Lebanon: The Kilton Public Library in New Hampshire takes the pole position of global efforts to promote privacy and avert government scrutiny.
The small library in Lebanon is recorded as the nation’s first library to use Tor, software that masks the location and IP addresses of internet users, in a preliminary study initiated by the Cambridge, Massachusetts-based Library Freedom Project. Users all around the world can perform searches randomly routed via the library. Computers that have installed Tor rebound searches in a series of relays or through virtual pathways within the network of computers equipped with Tor. This enables the Tor to mask the identity and location of user performing searches through this virtual tunnel.
Kilton stands out among other US libraries by having a computer equipped with a Tor exit relay, which delivers the search query to the destination site and acts as the only known source of the query.
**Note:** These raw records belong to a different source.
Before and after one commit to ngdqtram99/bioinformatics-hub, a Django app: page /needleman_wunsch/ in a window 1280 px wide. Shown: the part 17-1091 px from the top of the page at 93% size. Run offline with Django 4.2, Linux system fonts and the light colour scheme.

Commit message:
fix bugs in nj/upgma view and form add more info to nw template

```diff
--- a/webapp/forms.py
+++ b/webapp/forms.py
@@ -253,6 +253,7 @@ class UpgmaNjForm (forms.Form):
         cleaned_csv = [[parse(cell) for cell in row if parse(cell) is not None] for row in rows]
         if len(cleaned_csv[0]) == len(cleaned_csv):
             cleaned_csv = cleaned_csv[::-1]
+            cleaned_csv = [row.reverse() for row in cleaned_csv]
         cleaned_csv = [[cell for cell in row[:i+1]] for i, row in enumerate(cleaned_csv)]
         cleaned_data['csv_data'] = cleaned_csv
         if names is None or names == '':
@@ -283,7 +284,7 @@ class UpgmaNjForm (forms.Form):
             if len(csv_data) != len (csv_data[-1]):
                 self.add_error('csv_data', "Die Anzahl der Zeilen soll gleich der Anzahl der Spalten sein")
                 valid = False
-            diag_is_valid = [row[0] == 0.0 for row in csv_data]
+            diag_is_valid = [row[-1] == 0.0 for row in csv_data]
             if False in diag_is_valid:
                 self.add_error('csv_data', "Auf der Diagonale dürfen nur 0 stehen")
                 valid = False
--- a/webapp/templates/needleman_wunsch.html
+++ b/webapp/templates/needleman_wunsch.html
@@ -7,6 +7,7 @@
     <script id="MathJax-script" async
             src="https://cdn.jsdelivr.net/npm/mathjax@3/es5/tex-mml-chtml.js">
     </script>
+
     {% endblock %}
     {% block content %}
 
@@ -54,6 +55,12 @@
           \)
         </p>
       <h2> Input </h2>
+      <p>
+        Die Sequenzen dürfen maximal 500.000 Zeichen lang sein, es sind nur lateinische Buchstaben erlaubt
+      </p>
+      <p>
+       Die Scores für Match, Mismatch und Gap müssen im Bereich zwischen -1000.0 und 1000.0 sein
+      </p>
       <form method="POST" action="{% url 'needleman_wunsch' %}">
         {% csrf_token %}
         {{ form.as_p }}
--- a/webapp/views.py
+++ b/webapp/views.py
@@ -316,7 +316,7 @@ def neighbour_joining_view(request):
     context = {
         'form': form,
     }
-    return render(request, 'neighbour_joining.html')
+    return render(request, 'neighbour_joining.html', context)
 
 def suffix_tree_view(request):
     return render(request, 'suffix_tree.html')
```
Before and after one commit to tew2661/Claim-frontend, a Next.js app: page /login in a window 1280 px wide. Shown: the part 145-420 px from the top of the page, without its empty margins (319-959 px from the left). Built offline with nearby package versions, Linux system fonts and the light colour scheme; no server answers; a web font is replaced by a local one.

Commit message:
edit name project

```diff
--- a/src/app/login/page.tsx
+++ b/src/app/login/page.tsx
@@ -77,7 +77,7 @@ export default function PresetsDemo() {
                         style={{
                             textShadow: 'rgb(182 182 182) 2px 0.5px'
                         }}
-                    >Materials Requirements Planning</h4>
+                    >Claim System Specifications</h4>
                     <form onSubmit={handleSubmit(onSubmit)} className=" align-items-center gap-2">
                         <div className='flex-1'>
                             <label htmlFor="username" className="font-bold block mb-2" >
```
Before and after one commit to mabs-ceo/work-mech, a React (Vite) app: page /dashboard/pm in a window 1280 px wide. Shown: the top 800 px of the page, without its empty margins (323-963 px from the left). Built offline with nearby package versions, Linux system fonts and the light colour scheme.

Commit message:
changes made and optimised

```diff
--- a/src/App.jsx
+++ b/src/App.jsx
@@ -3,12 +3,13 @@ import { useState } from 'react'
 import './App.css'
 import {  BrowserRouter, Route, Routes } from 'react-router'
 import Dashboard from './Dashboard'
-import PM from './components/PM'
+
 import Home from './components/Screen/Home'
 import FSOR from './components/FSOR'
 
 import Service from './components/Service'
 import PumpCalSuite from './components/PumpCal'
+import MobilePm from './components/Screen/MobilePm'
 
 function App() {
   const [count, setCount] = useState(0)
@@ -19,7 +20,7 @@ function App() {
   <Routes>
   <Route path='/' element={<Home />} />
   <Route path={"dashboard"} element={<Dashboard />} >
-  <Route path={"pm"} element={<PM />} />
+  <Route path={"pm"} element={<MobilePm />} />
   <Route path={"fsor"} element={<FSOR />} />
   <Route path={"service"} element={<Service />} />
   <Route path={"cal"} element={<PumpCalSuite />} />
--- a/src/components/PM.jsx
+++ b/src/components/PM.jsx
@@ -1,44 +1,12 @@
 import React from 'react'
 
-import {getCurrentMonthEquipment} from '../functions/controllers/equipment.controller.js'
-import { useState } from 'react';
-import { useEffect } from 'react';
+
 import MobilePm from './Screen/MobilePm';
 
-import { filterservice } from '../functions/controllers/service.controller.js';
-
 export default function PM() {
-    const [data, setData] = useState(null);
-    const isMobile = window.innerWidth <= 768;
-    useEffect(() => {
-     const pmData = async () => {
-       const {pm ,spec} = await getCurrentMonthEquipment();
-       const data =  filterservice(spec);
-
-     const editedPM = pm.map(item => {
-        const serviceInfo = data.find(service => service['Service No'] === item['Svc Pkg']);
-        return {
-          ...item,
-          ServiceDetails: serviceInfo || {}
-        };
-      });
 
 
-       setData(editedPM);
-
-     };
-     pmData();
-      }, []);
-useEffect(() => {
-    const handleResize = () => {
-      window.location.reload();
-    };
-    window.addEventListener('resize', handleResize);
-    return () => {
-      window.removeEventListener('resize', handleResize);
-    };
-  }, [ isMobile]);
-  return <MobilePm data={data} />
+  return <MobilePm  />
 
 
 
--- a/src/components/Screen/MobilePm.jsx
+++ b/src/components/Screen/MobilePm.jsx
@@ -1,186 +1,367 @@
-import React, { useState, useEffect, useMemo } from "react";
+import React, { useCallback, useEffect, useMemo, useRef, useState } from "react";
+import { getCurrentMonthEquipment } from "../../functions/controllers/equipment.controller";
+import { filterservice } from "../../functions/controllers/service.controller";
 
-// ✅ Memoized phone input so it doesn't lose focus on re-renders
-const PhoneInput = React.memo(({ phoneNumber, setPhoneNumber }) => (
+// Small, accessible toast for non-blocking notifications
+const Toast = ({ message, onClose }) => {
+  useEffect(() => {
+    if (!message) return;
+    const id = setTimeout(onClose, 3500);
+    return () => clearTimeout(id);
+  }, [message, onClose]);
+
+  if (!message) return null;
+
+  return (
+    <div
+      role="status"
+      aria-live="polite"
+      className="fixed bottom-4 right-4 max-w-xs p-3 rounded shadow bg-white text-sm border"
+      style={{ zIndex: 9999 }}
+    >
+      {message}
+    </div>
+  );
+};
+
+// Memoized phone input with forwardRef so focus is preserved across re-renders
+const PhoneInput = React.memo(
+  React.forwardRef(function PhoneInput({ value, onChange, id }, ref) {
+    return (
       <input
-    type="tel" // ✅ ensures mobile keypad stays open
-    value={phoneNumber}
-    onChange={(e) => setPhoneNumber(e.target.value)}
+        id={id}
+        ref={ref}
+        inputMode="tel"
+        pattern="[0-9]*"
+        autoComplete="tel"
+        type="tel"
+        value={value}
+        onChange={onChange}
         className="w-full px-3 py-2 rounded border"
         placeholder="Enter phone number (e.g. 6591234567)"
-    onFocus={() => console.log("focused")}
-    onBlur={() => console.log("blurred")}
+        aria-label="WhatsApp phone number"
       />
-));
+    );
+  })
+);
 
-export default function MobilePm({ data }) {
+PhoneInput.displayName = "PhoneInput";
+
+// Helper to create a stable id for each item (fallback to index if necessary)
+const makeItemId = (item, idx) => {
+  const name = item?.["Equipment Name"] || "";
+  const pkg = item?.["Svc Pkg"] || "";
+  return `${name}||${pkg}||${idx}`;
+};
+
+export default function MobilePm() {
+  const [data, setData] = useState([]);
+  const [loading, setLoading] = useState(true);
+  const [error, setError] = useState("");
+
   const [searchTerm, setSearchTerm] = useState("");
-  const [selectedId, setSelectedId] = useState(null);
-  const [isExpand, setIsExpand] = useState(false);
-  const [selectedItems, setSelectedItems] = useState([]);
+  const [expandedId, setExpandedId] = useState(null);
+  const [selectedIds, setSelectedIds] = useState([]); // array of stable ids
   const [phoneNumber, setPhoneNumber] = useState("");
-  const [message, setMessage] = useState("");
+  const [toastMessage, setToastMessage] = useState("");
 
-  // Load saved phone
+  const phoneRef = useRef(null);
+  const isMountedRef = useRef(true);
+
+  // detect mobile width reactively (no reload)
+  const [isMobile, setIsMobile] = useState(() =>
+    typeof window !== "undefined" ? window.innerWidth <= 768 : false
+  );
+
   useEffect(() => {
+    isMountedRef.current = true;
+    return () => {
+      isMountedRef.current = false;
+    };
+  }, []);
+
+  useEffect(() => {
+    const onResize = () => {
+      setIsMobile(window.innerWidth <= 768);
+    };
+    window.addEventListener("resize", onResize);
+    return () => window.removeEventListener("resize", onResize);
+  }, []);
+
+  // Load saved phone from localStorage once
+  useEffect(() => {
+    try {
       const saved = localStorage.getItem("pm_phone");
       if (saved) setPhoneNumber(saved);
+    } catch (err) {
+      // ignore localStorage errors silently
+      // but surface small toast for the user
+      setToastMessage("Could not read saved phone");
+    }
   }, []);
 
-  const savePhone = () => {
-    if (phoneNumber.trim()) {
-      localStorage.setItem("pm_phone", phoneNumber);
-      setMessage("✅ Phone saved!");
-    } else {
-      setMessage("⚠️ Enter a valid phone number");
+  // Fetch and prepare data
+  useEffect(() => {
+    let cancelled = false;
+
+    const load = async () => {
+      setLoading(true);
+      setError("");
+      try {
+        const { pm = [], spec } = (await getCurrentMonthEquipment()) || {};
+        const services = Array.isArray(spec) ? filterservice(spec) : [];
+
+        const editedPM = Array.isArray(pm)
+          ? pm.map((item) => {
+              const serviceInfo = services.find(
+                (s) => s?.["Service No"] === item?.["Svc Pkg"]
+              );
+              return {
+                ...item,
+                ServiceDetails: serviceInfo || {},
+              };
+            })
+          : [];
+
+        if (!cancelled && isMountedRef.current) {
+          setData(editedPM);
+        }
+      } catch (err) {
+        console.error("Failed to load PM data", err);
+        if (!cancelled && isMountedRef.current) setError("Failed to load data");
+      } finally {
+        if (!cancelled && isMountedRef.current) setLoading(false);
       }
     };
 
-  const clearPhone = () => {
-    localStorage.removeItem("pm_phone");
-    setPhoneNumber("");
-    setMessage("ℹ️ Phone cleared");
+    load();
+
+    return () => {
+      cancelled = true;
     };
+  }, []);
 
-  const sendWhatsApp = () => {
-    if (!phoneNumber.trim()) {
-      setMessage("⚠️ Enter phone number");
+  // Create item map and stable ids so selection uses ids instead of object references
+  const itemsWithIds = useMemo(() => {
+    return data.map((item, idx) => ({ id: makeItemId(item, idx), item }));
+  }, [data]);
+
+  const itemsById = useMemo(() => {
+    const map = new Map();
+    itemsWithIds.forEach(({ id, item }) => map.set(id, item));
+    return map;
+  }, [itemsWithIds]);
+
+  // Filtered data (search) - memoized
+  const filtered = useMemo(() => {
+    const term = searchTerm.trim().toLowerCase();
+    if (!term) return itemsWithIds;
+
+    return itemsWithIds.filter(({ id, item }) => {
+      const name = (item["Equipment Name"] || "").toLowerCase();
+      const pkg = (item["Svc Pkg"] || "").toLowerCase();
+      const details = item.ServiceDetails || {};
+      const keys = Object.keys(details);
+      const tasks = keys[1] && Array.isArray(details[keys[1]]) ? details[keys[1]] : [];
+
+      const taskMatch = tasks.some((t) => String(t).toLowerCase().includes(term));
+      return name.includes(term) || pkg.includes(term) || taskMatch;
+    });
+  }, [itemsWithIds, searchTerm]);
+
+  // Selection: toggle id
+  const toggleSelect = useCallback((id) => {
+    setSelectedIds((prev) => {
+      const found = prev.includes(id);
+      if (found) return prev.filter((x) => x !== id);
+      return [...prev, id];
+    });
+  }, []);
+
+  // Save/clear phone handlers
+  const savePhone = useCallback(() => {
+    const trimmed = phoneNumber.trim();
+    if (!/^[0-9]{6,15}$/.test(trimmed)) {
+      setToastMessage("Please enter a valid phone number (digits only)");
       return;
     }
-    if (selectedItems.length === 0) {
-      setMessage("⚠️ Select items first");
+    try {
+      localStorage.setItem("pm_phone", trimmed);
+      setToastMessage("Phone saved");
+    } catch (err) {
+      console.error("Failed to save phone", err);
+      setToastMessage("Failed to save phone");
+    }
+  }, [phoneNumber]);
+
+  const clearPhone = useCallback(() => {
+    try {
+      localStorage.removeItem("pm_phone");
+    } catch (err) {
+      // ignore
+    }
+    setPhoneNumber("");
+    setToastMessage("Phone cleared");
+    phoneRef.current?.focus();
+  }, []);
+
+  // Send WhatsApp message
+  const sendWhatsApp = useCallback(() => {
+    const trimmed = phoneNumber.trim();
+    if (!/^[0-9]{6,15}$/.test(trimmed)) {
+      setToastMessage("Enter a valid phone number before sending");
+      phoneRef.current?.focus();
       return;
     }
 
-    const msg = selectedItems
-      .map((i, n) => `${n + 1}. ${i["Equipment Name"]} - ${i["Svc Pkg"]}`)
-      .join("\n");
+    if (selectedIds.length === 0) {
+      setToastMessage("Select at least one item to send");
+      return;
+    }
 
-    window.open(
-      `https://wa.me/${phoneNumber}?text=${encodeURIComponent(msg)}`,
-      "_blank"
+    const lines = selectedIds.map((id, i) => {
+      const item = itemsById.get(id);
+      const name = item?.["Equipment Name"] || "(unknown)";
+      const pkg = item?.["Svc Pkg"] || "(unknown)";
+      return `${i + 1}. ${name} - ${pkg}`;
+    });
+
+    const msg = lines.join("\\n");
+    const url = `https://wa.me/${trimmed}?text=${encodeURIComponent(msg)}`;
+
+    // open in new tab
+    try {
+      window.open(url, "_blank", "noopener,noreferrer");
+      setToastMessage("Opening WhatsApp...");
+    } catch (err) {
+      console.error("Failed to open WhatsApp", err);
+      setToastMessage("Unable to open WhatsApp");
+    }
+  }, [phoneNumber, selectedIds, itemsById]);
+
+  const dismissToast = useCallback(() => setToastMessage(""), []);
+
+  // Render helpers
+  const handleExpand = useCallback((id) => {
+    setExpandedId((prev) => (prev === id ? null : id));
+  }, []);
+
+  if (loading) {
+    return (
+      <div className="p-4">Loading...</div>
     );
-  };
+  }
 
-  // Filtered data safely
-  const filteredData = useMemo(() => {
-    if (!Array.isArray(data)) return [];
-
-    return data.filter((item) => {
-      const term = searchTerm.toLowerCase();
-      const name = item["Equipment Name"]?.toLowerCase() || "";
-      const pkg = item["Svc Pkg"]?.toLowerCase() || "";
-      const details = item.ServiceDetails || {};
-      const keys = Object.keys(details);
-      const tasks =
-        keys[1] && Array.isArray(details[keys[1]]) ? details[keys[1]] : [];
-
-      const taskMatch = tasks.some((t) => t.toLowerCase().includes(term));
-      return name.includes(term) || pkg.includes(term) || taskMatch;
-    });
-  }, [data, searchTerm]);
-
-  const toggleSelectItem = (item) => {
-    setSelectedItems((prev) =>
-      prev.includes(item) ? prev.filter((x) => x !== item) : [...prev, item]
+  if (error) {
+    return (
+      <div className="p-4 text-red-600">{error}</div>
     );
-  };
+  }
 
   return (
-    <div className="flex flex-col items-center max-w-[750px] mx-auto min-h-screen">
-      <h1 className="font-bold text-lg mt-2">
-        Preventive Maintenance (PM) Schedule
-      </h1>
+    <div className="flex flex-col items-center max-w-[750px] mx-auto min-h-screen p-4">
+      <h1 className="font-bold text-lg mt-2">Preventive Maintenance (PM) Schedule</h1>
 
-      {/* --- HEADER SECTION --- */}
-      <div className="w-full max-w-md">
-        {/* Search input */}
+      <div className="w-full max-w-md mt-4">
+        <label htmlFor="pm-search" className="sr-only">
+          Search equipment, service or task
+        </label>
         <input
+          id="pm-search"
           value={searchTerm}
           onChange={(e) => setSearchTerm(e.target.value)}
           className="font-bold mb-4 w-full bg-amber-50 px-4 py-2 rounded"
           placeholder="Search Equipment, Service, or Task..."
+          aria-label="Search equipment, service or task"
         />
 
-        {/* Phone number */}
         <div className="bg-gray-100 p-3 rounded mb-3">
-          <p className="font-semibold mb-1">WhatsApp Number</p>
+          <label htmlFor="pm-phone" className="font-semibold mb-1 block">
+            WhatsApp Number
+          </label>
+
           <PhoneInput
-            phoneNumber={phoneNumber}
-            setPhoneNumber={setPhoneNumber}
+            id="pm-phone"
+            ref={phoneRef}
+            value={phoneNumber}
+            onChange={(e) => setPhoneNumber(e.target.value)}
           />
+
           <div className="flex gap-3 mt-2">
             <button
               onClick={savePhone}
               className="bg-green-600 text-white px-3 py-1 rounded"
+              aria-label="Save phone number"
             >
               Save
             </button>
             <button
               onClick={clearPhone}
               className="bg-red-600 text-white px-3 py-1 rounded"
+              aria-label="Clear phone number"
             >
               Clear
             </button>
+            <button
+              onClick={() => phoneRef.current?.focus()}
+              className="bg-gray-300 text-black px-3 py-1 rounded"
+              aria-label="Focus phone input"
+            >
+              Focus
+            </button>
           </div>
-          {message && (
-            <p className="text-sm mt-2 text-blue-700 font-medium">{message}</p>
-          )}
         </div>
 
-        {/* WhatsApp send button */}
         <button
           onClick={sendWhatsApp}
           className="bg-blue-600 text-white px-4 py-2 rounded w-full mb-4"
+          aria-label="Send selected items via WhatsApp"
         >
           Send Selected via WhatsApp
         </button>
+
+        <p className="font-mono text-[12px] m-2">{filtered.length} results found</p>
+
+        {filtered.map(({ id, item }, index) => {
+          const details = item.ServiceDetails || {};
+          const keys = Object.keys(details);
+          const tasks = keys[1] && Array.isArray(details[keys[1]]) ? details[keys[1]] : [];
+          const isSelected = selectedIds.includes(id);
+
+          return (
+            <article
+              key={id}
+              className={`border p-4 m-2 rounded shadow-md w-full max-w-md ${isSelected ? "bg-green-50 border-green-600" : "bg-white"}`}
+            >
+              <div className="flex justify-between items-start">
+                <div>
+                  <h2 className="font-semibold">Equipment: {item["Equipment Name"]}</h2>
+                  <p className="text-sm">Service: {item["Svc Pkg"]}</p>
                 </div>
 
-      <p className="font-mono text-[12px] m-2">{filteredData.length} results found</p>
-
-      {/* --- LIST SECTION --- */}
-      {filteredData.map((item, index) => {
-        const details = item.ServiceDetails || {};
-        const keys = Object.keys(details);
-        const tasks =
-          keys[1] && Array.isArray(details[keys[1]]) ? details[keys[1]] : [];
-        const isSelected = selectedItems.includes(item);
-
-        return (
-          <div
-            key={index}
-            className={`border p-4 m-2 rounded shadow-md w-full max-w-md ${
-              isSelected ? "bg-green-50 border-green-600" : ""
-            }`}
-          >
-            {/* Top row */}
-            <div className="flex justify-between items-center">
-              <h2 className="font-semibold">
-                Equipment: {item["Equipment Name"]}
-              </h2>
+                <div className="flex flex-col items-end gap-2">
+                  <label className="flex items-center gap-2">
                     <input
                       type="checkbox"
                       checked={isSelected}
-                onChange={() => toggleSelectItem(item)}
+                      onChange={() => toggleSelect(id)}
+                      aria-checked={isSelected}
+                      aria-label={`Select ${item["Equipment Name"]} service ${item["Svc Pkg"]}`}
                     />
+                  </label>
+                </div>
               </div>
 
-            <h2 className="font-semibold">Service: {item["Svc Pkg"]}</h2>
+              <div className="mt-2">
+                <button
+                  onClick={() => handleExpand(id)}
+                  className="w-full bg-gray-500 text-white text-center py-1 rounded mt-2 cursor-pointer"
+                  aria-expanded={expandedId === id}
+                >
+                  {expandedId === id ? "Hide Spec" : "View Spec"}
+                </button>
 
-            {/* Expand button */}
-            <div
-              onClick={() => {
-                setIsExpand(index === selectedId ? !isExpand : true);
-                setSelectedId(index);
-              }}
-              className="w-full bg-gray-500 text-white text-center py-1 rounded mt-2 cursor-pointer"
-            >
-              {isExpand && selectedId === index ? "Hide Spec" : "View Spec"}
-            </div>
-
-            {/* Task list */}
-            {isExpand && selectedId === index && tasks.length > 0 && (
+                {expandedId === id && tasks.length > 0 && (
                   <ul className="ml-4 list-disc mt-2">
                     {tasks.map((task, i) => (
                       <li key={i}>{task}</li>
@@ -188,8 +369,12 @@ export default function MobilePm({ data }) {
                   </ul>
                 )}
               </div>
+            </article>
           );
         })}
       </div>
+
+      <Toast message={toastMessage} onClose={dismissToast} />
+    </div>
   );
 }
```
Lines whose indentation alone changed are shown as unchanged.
The Library Freedom Project selected Kilton for its preliminary project because they had other privacy- ensuring software that the project demanded and also the library had the expertise to take it to the complicated exit-relay stage, says the founder and director of the Library Freedom Project, Alison Macrina.
Tor protects shoppers, rebels, spy workers, criminals and domestic violence victims alike. “Local police asked the Kilton library last July to stop using Tor. Its use was suspended until the library board voted unanimously at a standing-room-only meeting in September to maintain the Tor relay. Kilton’s really committed as a library to the values of intellectual privacy,” Macrina said.